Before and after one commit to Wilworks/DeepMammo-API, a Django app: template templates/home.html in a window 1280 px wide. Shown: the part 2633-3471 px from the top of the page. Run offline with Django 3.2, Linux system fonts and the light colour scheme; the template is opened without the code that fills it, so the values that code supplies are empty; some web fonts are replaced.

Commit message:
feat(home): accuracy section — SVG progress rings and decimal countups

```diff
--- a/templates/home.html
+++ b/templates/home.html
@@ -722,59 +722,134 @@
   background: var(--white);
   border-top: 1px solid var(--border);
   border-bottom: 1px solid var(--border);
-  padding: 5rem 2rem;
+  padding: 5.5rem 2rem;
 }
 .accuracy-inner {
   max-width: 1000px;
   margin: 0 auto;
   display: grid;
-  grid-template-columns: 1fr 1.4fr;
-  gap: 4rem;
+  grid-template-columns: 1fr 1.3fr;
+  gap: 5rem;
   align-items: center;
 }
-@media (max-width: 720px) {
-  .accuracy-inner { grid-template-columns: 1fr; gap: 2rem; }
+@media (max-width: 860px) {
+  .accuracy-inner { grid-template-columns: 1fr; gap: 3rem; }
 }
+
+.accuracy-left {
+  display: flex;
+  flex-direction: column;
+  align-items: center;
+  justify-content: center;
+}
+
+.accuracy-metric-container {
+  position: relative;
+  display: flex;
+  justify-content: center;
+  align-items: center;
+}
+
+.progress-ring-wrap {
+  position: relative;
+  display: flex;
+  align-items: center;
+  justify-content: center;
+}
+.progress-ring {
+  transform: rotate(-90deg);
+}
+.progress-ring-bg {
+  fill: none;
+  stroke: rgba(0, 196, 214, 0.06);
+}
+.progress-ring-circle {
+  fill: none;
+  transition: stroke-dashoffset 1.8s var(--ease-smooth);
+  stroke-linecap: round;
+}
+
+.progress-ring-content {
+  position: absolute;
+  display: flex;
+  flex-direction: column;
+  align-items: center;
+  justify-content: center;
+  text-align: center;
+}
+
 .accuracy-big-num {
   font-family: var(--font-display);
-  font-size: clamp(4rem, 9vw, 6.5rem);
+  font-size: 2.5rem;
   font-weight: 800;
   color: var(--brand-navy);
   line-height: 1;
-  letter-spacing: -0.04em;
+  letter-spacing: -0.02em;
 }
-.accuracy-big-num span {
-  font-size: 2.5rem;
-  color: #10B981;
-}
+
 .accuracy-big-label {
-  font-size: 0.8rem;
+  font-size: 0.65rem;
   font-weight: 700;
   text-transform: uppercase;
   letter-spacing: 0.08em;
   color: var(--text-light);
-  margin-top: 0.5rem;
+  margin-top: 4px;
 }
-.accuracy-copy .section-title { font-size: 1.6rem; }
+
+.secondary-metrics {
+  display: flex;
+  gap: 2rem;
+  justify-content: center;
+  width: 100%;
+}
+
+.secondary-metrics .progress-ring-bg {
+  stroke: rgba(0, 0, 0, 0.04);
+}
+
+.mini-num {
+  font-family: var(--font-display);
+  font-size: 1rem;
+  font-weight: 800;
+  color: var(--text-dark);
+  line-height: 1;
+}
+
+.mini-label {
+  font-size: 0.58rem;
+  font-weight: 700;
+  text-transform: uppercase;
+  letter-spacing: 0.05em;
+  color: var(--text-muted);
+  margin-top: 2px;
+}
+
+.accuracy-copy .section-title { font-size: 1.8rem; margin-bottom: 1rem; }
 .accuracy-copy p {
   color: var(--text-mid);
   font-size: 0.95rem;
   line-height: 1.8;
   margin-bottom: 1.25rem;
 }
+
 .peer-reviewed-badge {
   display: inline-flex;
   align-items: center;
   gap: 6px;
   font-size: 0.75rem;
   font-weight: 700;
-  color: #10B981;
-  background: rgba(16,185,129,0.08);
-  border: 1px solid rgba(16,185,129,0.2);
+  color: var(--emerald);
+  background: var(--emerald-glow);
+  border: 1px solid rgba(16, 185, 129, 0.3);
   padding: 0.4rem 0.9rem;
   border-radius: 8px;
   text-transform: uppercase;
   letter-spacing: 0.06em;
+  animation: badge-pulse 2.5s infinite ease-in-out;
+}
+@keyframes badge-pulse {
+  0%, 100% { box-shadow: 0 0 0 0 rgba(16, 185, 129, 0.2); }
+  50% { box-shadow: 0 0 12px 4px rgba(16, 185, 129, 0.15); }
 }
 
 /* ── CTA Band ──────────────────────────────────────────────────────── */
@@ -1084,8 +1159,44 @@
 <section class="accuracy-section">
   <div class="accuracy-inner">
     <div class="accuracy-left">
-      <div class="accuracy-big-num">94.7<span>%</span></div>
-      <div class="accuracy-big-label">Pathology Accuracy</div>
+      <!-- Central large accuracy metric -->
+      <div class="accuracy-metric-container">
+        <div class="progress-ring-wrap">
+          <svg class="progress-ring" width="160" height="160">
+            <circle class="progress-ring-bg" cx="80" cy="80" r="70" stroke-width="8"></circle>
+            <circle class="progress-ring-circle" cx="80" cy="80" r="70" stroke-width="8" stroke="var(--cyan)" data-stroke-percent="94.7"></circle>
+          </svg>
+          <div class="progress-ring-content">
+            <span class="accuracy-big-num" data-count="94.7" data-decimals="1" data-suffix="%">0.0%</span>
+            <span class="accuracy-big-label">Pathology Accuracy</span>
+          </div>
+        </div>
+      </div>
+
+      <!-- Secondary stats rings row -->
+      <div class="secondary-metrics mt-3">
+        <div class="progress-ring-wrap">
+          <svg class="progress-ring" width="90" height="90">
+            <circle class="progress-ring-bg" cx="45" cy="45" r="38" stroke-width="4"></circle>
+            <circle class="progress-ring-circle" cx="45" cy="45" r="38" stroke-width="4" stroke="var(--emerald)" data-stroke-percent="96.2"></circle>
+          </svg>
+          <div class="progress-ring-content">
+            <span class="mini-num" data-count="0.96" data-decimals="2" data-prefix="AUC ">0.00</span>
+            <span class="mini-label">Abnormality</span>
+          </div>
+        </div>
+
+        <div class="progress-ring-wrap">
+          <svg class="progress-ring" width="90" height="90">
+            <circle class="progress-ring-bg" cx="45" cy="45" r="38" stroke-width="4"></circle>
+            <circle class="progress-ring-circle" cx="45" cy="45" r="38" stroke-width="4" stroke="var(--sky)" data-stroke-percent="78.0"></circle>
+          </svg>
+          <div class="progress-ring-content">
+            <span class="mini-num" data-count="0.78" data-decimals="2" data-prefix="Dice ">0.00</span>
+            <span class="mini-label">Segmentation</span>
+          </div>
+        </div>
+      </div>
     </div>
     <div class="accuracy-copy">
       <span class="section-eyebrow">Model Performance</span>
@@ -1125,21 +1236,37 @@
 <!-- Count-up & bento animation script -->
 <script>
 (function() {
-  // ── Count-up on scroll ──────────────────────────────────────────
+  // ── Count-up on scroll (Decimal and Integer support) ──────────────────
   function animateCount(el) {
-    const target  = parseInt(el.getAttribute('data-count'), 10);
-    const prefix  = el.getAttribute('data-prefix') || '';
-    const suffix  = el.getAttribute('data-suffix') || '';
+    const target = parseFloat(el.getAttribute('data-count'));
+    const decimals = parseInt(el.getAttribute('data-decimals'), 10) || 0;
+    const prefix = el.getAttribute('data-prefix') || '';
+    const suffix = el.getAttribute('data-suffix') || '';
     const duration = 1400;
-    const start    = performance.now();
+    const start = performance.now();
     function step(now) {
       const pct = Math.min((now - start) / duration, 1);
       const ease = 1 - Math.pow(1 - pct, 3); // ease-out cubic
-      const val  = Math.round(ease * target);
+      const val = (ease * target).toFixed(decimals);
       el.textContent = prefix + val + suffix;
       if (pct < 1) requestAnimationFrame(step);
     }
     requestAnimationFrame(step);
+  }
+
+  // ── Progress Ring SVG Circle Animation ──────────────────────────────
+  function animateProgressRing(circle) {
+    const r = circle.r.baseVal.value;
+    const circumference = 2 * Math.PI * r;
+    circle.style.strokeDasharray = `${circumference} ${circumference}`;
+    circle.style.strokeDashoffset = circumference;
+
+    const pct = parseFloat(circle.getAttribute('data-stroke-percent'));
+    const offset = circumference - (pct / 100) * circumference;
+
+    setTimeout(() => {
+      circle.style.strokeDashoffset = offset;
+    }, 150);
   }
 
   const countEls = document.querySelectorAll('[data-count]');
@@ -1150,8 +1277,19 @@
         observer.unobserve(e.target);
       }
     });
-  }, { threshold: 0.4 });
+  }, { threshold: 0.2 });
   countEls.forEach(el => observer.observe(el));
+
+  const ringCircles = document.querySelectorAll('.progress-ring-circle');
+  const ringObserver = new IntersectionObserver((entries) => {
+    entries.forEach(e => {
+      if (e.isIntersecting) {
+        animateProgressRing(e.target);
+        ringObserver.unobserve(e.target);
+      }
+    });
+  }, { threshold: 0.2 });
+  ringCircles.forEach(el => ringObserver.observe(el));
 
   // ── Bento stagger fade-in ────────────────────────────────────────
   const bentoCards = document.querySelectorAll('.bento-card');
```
○ ○ ○
Whenever a line above contains "inner", copy that line.

 .accuracy-inner {
-  .accuracy-inner { grid-template-columns: 1fr; gap: 2rem; }
+  .accuracy-inner { grid-template-columns: 1fr; gap: 3rem; }
   <div class="accuracy-inner">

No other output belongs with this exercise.